> _Task brief_:
Go through the entries below. Copy out every line that contains "left".

> _Entries supplied_:

┄┄┄┄┄┄┄┄┄┄

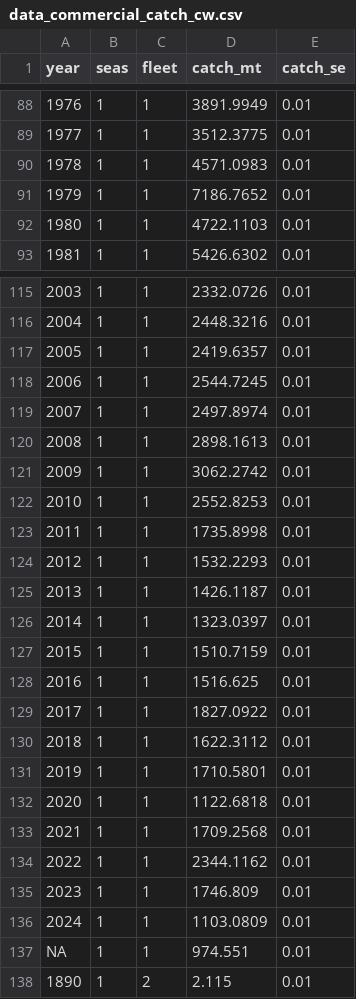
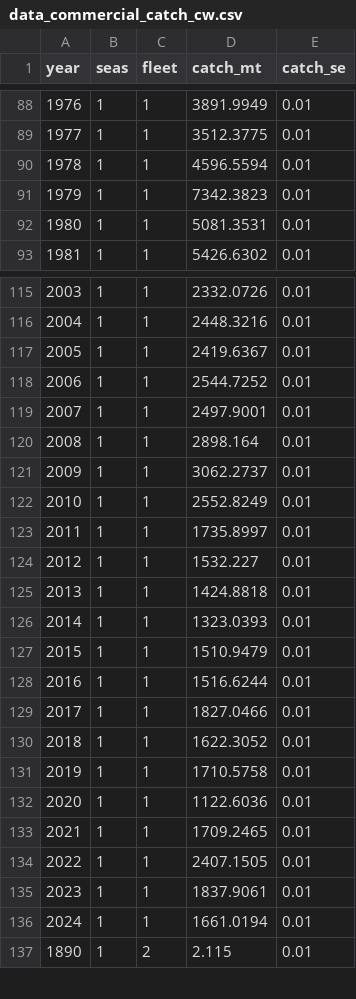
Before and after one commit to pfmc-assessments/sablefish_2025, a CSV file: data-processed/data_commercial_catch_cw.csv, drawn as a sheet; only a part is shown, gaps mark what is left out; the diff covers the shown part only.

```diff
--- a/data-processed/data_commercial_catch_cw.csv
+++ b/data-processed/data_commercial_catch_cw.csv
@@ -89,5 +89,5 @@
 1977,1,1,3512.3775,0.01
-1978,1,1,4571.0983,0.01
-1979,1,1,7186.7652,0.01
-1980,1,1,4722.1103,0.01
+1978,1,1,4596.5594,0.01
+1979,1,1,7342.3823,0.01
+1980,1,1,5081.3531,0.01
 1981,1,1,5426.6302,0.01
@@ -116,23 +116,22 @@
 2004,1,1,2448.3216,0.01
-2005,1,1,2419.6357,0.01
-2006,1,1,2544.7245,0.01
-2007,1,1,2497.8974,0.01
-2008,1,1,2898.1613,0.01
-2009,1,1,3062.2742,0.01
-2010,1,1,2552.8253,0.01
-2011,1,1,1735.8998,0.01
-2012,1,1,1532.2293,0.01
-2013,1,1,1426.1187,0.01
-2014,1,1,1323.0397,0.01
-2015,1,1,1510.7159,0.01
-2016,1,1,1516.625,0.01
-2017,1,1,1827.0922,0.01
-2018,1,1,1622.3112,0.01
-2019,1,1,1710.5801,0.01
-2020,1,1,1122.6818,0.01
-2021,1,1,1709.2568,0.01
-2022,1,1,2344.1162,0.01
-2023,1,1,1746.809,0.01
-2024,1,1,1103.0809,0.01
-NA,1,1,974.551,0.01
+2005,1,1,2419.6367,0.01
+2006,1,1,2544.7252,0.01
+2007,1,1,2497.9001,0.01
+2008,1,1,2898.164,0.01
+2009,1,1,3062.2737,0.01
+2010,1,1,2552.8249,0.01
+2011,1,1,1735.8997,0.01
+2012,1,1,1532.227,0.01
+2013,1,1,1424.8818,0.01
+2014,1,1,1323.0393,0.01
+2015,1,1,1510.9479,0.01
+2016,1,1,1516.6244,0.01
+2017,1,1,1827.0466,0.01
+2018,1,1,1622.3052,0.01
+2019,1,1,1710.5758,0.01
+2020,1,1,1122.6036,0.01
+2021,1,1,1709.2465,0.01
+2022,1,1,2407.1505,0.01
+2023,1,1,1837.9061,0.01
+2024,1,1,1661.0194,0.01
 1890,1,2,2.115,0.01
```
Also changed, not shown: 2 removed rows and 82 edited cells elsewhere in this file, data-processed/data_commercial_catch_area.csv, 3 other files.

┄┄┄┄┄┄┄┄┄┄

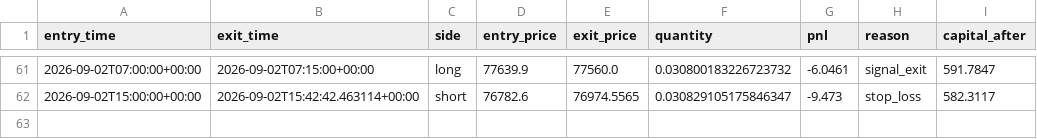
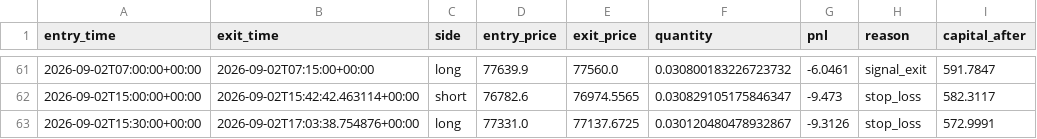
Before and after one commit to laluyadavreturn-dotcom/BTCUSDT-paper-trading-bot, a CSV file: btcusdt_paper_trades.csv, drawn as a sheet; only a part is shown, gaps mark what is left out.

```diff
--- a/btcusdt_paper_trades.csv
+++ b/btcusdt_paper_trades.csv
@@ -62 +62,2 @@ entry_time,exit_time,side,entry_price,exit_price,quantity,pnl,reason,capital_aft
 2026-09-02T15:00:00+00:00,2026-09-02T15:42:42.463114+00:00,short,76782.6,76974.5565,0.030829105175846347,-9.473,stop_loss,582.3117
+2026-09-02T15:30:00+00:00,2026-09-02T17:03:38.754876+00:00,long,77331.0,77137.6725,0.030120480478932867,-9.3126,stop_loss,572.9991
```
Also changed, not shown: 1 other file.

┄┄┄┄┄┄┄┄┄┄

> _Solution for this problem_:
Before and after one commit to pfmc-assessments/sablefish_2025, a CSV file: data-processed/data_commercial_catch_cw.csv, drawn as a sheet; only a part is shown, gaps mark what is left out; the diff covers the shown part only.
Before and after one commit to laluyadavreturn-dotcom/BTCUSDT-paper-trading-bot, a CSV file: btcusdt_paper_trades.csv, drawn as a sheet; only a part is shown, gaps mark what is left out.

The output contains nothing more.